The case deals with a 2003 EPA determination that the Clean Air Act didn't give it the authority to regulate vehicles' emissions of carbon dioxide and other greenhouse gases to deal with global climate change. Massachusetts contends that the statute does give EPA that power. Last year, a federal appeals court ruled in EPA's favor, and the state appealed to the Supreme Court.

Related Links:
  • View a transcript of the oral arguments
  • View briefs on the case Massachusetts v. EPA
  • During the first part of the oral arguments, Massachusetts Assistant Attorney General James R. Milkey contended that EPA's decision on the vehicle emissions was "based on plain errors of law reviewable under any standard."
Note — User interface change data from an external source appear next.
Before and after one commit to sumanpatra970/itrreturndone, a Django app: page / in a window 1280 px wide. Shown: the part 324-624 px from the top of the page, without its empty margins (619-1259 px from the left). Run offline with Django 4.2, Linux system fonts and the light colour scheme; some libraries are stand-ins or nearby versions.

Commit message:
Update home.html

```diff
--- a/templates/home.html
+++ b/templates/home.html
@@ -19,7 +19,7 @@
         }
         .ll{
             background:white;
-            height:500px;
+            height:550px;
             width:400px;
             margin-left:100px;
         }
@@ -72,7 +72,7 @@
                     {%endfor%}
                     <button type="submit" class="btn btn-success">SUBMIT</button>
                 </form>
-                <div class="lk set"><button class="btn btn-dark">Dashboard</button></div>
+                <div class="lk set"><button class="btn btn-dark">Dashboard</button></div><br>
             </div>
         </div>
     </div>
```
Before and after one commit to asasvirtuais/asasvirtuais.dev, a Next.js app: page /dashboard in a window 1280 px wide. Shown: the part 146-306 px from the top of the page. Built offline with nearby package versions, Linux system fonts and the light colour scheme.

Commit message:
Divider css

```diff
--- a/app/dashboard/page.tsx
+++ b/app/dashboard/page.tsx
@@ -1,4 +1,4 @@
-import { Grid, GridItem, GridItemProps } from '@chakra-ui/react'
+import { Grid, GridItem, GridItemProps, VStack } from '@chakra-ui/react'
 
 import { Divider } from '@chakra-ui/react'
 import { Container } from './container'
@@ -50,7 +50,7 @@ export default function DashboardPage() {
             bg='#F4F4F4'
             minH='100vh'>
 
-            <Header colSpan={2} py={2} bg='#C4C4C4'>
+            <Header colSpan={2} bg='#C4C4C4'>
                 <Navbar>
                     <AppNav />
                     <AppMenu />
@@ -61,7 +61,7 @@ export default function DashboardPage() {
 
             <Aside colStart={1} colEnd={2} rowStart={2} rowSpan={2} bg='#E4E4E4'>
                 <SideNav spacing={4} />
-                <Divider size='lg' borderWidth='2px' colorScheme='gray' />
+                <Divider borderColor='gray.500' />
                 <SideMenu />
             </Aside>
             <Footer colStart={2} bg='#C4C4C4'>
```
    But the justices quickly turned the focus of their questions on the state's standing to bring the case, which included proving how it is harmed by global warming. Associate Justice Antonin Scalia quizzed Milkey about how imminent a harm the state faced, asking when the "expected cataclysm" would occur. Milkey said that "it's not so much a cataclysm as ongoing harm."

    As other justices pursued a similar line of questioning, Milkey said the state stands to lose 200 miles of its shoreline as water levels rise from global warming. "The harm is already occurring," Milkey said. "It is ongoing and it will happen well into the future."

    He added, "Our harm is imminent in that sense that lighting a fuse on a bomb is imminent harm."

    The federal government's attorney, Deputy Solicitor General Gregory G. Garre, faced tough questioning and comments from liberals and moderates on bench. Associate Justice Stephen Breyer raised the hypothetical case of emissions of agent orange, and asked Garre what EPA's views on legal standing for someone facing a 1 in 10,000 risk of getting cancer from those emissions. Garre said that was "a fundamentally different case."

    Associate Justice David Souter pressed Garre on what sort of connection the state needs to show between cuts in greenhouse gas emissions and reduced land losses. The issue, he said said that the redressing injuries from greenhouse gases "is a question of more or less, not a question of either-or."

    Breyer also said that that it's possible that if the U.S. decides to regulate CO2, it might lead to actions by other countries to combat global warming. Breyer suggested that other governments might require carbon sequestration from powerplants and decide that more ethanol plants are a good idea. And "Lo and behold, Cape Cod is safe."